> [Your goal]: Copy out, exactly as written, only the line containing "fonts are replaced." and the lines after it through the end of the records.

> [Provided data]:
..........
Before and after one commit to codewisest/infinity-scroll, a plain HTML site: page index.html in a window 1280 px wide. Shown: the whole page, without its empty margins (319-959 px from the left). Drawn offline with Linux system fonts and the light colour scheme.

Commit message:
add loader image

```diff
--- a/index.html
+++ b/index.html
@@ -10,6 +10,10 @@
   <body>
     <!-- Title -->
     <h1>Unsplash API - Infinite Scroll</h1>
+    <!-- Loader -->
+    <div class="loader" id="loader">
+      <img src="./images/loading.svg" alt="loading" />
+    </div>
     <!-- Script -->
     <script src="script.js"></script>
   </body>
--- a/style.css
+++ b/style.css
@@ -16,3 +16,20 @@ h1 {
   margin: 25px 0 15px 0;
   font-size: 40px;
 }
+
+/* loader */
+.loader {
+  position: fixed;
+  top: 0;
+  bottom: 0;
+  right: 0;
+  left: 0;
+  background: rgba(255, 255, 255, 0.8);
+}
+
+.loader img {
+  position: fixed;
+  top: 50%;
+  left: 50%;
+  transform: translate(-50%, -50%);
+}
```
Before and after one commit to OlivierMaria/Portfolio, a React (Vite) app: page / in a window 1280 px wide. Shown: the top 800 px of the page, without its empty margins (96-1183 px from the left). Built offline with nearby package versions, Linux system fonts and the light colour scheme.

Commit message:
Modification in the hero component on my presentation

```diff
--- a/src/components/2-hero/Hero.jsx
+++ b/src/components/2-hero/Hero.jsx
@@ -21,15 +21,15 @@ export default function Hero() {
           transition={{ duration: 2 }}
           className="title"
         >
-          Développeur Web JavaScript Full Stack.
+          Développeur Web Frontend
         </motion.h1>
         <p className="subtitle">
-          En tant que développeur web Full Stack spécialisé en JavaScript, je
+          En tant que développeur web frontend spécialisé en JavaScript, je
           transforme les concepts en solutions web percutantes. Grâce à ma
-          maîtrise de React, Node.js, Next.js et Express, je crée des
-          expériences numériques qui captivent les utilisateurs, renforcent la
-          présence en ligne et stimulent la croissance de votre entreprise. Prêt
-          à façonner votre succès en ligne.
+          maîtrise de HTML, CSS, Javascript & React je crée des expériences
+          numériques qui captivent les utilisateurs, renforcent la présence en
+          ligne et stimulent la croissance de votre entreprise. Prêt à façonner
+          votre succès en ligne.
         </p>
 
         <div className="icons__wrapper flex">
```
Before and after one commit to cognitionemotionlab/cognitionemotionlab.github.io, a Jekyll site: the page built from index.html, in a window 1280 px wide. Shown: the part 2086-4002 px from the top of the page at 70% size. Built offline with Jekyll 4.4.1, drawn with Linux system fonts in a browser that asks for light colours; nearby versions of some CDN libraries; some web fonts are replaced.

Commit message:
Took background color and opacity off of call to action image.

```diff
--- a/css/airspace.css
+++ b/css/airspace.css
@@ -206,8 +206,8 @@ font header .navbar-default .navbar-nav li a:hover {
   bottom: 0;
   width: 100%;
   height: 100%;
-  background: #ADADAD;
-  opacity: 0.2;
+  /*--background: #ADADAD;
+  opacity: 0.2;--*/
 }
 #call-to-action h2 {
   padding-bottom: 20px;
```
..........
> [Output for this exercise]:
Before and after one commit to cognitionemotionlab/cognitionemotionlab.github.io, a Jekyll site: the page built from index.html, in a window 1280 px wide. Shown: the part 2086-4002 px from the top of the page at 70% size. Built offline with Jekyll 4.4.1, drawn with Linux system fonts in a browser that asks for light colours; nearby versions of some CDN libraries; some web fonts are replaced.

Commit message:
Took background color and opacity off of call to action image.

```diff
--- a/css/airspace.css
+++ b/css/airspace.css
@@ -206,8 +206,8 @@ font header .navbar-default .navbar-nav li a:hover {
   bottom: 0;
   width: 100%;
   height: 100%;
-  background: #ADADAD;
-  opacity: 0.2;
+  /*--background: #ADADAD;
+  opacity: 0.2;--*/
 }
 #call-to-action h2 {
   padding-bottom: 20px;
```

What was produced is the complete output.